[Stored data]
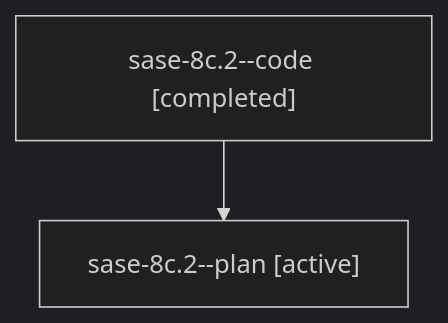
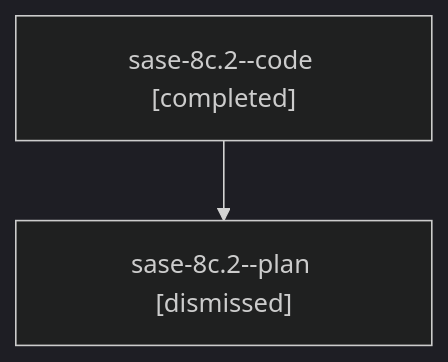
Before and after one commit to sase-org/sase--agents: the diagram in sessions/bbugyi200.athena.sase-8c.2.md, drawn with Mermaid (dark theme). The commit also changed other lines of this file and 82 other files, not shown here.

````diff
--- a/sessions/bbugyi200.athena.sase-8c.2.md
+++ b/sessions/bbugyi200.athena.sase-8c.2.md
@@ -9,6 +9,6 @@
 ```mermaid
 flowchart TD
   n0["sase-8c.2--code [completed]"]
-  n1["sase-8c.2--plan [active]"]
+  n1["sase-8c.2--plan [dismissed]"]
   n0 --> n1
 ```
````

...

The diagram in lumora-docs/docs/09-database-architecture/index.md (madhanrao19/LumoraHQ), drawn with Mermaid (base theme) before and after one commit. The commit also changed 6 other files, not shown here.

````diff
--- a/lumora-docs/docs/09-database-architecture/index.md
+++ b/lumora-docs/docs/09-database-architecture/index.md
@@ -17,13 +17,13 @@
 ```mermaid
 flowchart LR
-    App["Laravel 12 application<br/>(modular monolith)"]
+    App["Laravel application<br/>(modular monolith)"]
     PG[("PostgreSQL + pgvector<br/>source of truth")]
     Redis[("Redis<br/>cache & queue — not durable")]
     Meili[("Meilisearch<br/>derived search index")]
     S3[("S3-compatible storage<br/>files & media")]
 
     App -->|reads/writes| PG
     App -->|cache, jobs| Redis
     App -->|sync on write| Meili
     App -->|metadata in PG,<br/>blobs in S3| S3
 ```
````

• _EXERCISE BRIEF_: As you read the records above, find each line that contains "shown" and copy it.

• _SOLUTION FOR THIS EXERCISE_:
Before and after one commit to sase-org/sase--agents: the diagram in sessions/bbugyi200.athena.sase-8c.2.md, drawn with Mermaid (dark theme). The commit also changed other lines of this file and 82 other files, not shown here.
The diagram in lumora-docs/docs/09-database-architecture/index.md (madhanrao19/LumoraHQ), drawn with Mermaid (base theme) before and after one commit. The commit also changed 6 other files, not shown here.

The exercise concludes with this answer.